The small home ranges that we documented in this study are likely due to numerous factors (e.g., raptor density, available foraging habitat, nest sites). In a landscape of continuing grassland loss (1.0−5.4% annually; Wright and Wimberly 2013), Swainson's Hawks continue to establish home ranges in habitats of high grassland density. Small home ranges could suggest the availability of high quality habitat; however, concurrent research suggests a declining population (Inselman et al. 2015). Yet, as grass and shelterbelts are converted to corn/soybean production, the lack of available suitable nesting habitat may negatively affect Swainson's Hawk abundance in the northern Great Plains. This study provides baseline information useful when documenting the change in the spatial ecology of Swainson's Hawks as agriculture production becomes the dominant land cover in this landscape that was historically grassland.
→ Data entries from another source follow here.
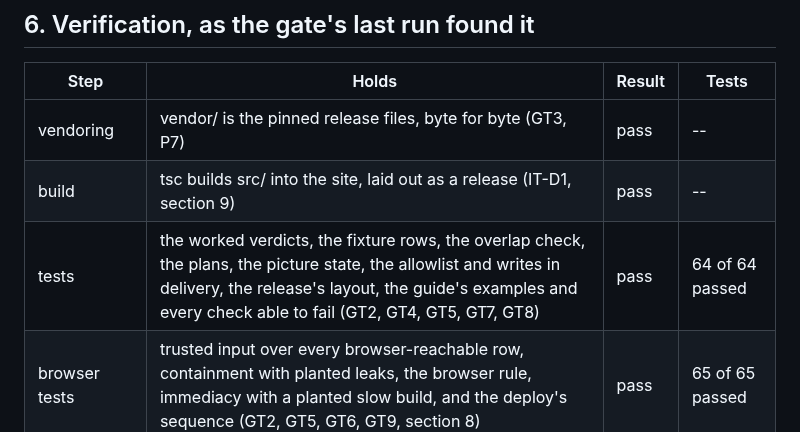
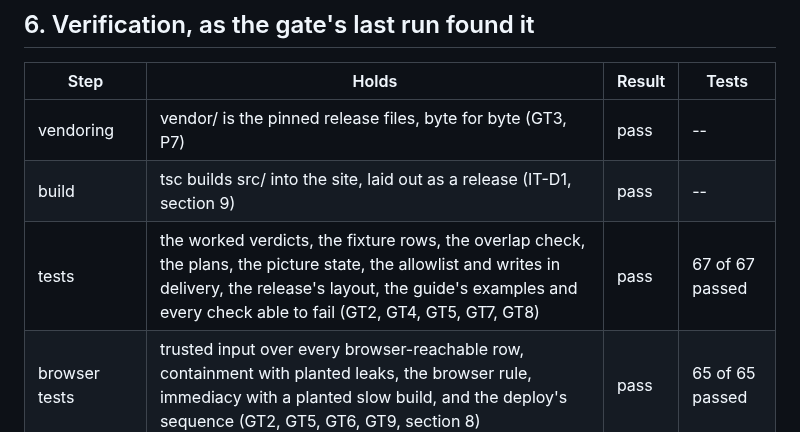
Before and after one commit to apnex/input-tester, a Markdown page: docs/ARCHITECTURE.md, the part around the change. Rendered like a GitHub page.

Commit message:
docs/ARCHITECTURE.md derived from the gate run after review B's confirming pass: 132 tests, the Node tests' 67 among them

```diff
--- a/docs/ARCHITECTURE.md
+++ b/docs/ARCHITECTURE.md
@@ -153,7 +153,7 @@ What no page can know, shown always:
 |---|---|---|---|
 | vendoring | vendor/ is the pinned release files, byte for byte (GT3, P7) | pass | -- |
 | build | tsc builds src/ into the site, laid out as a release (IT-D1, section 9) | pass | -- |
-| tests | the worked verdicts, the fixture rows, the overlap check, the plans, the picture state, the allowlist and writes in delivery, the release's layout, the guide's examples and every check able to fail (GT2, GT4, GT5, GT7, GT8) | pass | 64 of 64 passed |
+| tests | the worked verdicts, the fixture rows, the overlap check, the plans, the picture state, the allowlist and writes in delivery, the release's layout, the guide's examples and every check able to fail (GT2, GT4, GT5, GT7, GT8) | pass | 67 of 67 passed |
 | browser tests | trusted input over every browser-reachable row, containment with planted leaks, the browser rule, immediacy with a planted slow build, and the deploy's sequence (GT2, GT5, GT6, GT9, section 8) | pass | 65 of 65 passed |
 | source check | no network interface, navigation, storage, clock, timer or dynamic import, and no element made but through vector-scene (GT1) | pass | -- |
 | vocabulary check | no word of another application in the tester's own words (GT7, P8) | pass | -- |
```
Our study was funded through the South Dakota Agricultural Experiment Station and through a State Wildlife Grant (T-36-R) administered through the North Dakota Game and Fish Department. The Nature Conservancy provided funding support for this work through the Nebraska Chapter's J.E. Weaver Competitive Grants Program. The U.S. Geological Survey provided analytical and technical support. We thank R. Johnson, E. Morata, T. Michels, S. Nevison, A. Kunkel, B. Schmoke, and E. Hoskins for their field assistance. We also thank all of the landowners in McPherson County, South Dakota, and Logan, McIntosh, and Dickey counties, North Dakota, who granted us access to their land. We thank M. Collopy for helpful comments on an earlier draft of this report. Any use of trade, firm, or product names is for descriptive purposes only and does not imply endorsement by the U.S. Government.